We submit newly developed citation impact indicators based not on arithmetic averages of citations but on percentile ranks. Citation distributions are-as a rule-highly skewed and should not be arithmetically averaged. With percentile ranks, the citation score of each paper is rated in terms of its percentile in the citation distribution. The percentile ranks approach allows for the formulation of a more abstract indicator scheme that can be used to organize and/or schematize different impact indicators according to three degrees of freedom: the selection of the reference sets, the evaluation criteria, and the choice of whether or not to define the publication sets as independent. Bibliometric data of seven principal investigators (PIs) of the Academic Medical Center of the University of Amsterdam are used as an exemplary dataset. We demonstrate that the proposed family indicators [R(6), R(100), R(6, k), R(100, k)] are an improvement on averages-based indicators because one can account for the shape of the distributions of citations over papers.
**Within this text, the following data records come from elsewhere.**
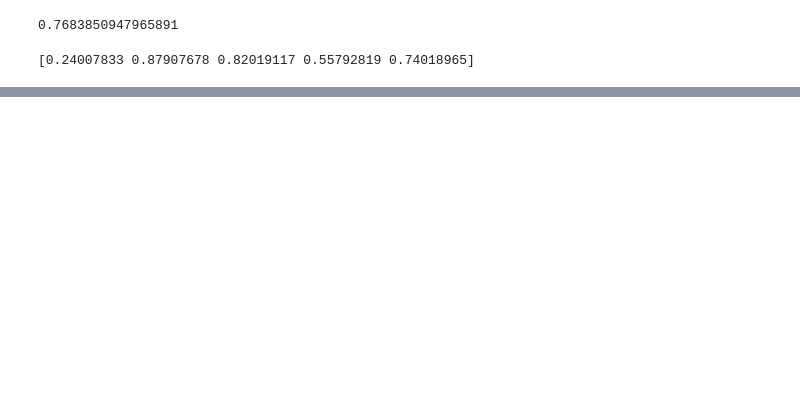
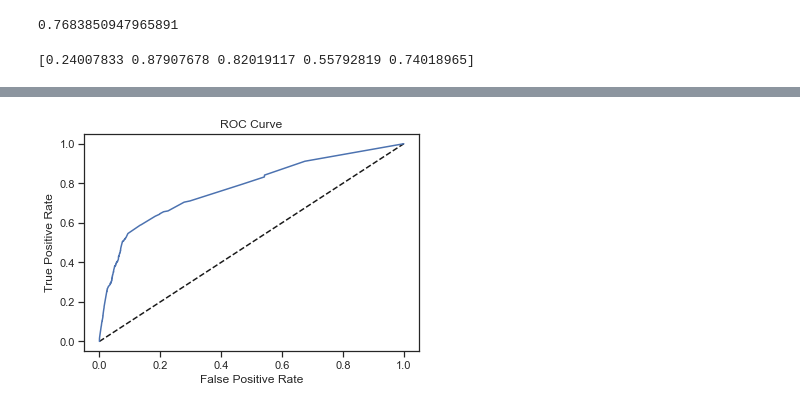
Before and after one commit to Dataforreal/springboard, a Jupyter notebook: Capstone_1/Capstone_Project_1.ipynb, the cells around one changed output, grey strips where cells are left out. Saved outputs shown, nothing was run; the diff lists cells and outputs as text; code cells hidden in the pictures; blank space fills up the shorter version.

Commit message:
random forest added

```diff
--- a/Capstone_1/Capstone_Project_1.ipynb
+++ b/Capstone_1/Capstone_Project_1.ipynb
@@ -1095,0 +1117,13 @@ Logistic Regression gave us about 89% accuracy both on train and test data. Conf
+# %%
+# Create training and test sets
+X_train_rf, X_test_rf, y_train_rf, y_test_rf = train_test_split(X, y, test_size = 0.2, random_state=42)
+
+# Create the classifier: random_forest
+random_forest = RandomForestClassifier(n_estimators=200, max_depth = 3, max_features=17, random_state=42)
+
+# Fit the classifier to the training data
+random_forest.fit(X_train_rf, y_train_rf)
+
+# predict X_test_rf
+y_pred_rf = random_forest.predict(X_test_rf)
+y_pred_prob_rf = random_forest.predict_proba(X_test_rf)[:,1]
@@ -1095,0 +1172,13 @@ Logistic Regression gave us about 89% accuracy both on train and test data. Conf
+# %%
+# Generate ROC curve values: fpr, tpr, thresholds
+fpr, tpr, thresholds = roc_curve(y_test_rf, y_pred_prob_rf)
+
+# Plot ROC curve
+plt.plot([0, 1], [0, 1], 'k--')
+plt.plot(fpr, tpr)
+plt.xlabel('False Positive Rate')
+plt.ylabel('True Positive Rate')
+plt.title('ROC Curve')
+plt.show()
+# %% [output]
+[figure, added]
```
Also changed, not shown: parts of 33 cells of this notebook.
|Journal||Journal of the American Society for information Science and Technology|
|Publication status||Published - 2011|